Balanced Over River, Aerialist Made Cakes
by John McNamara; originally published October 15, 1959
During the summers of 1859 and 1860, a wiry blond Frenchman named Jean Gravelet crossed above the raging rapids of the Niagara River on a slender rope cable. His repeated performances, 200 feet in the air, made his professional name, Blondin, a household word in all America and huge crowds gathered whenever he made a crossing. In later years, other aerial daredevils duplicated the feat, for there are records of a Signor Farini in 1860, a Signor Balleni in 1873 and then a Maria Spelterini in 1876.
Around that time, in the Bronx, a tightrope artist by the name of Leslie announced that he would cross over the Harlem River from Washington Heights to Highbridgeville. In those days, Highbridgeville was a small village and on its Harlem River shoreline were piers at which excursion boats docked.

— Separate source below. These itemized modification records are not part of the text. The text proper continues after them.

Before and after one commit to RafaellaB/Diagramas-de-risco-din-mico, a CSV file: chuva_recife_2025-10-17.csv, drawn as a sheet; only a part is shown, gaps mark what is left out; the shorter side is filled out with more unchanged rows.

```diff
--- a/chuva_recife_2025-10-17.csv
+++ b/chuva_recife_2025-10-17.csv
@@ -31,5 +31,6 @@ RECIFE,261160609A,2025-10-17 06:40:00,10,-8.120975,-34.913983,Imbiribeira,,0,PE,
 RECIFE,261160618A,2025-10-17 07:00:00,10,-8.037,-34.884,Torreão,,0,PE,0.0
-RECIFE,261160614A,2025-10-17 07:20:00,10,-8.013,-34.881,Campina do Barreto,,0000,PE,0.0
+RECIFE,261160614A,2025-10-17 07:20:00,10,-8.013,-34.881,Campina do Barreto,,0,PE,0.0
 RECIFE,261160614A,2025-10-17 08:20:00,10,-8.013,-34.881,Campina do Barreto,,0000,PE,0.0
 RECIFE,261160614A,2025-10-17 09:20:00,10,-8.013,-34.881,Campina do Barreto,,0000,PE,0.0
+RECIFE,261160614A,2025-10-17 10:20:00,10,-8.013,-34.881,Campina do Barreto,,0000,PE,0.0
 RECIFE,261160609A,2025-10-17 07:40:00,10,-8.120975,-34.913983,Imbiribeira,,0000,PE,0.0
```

Ashore were amusement centers and picnic spots, and the best known was Kyle's Park, which was situated just north of High Bridge itself, where the Major Deegan Highway is now laid out.
The tightrope was stretched from the Manhattan slope, passed over Kyle's Park, and was anchored firmly in the steep slope alongside High Bridge. Doubtlessly, the resort owner paid Leslie well, for the announcement attracted thousands of people to the park. Excursion boats and trains brought huge crowds, and families even rented rowboats and anchored out on the river to see the aerialist cross over.

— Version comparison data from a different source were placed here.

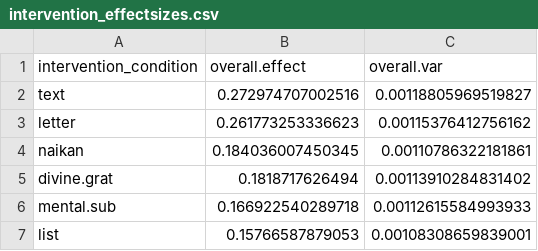
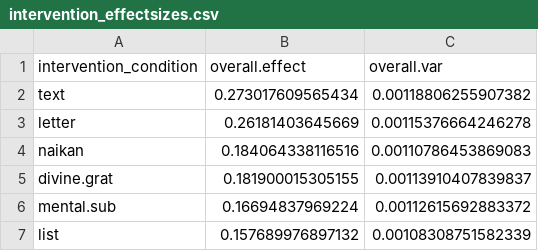
Before and after one commit to ColesNicholas/GlobalGratitudeRepo, a CSV file: data/output/intervention_effectsizes.csv, drawn as a sheet.

```diff
--- a/data/output/intervention_effectsizes.csv
+++ b/data/output/intervention_effectsizes.csv
@@ -1,7 +1,7 @@
 "intervention_condition","overall.effect","overall.var"
-"text",0.272974707002516,0.00118805969519827
-"letter",0.261773253336623,0.00115376412756162
-"naikan",0.184036007450345,0.00110786322181861
-"divine.grat",0.1818717626494,0.00113910284831402
-"mental.sub",0.166922540289718,0.00112615584993933
-"list",0.15766587879053,0.00108308659839001
+"text",0.273017609565434,0.00118806255907382
+"letter",0.26181403645669,0.00115376664246278
+"naikan",0.184064338116516,0.00110786453869083
+"divine.grat",0.181900015305155,0.00113910407839837
+"mental.sub",0.16694837969224,0.00112615692883372
+"list",0.157689976897132,0.00108308751582339
```
Also changed, not shown: data/output/country_effectsizes.csv, data/output/unique_country_effect_sizes.csv, 5 other files.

Leslie (according to oldtimers) left the Manhattan side, carrying a small stove on his back. Balancing at the halfway point over the river, he set the stove down, lighted a fire, mixed batter and cooked pancakes! These he threw down to the people in the rowboats below him, while he waited for the stove to cool off. Then he deftly packed his portable kitchen, replaced it on his back and crossed swiftly over Kyle's Park.

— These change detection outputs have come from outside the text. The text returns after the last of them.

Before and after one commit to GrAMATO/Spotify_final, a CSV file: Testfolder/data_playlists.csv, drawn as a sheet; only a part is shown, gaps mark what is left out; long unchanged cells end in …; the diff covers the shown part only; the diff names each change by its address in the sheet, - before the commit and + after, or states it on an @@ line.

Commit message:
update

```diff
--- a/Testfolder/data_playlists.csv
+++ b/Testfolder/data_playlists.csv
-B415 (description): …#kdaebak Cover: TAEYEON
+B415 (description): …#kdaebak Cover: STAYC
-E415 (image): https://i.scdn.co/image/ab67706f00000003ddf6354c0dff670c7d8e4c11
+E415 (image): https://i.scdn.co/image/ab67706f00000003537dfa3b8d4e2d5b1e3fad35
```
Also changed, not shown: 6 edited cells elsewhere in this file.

There the story ends. No one is sure in what year the event took Place, or if Leslie made any more crossings. Even today, the story Is half-legendary and will remain so until the day someone discovers a photograph of Leslie cooking his pancakes high above the Harlem River.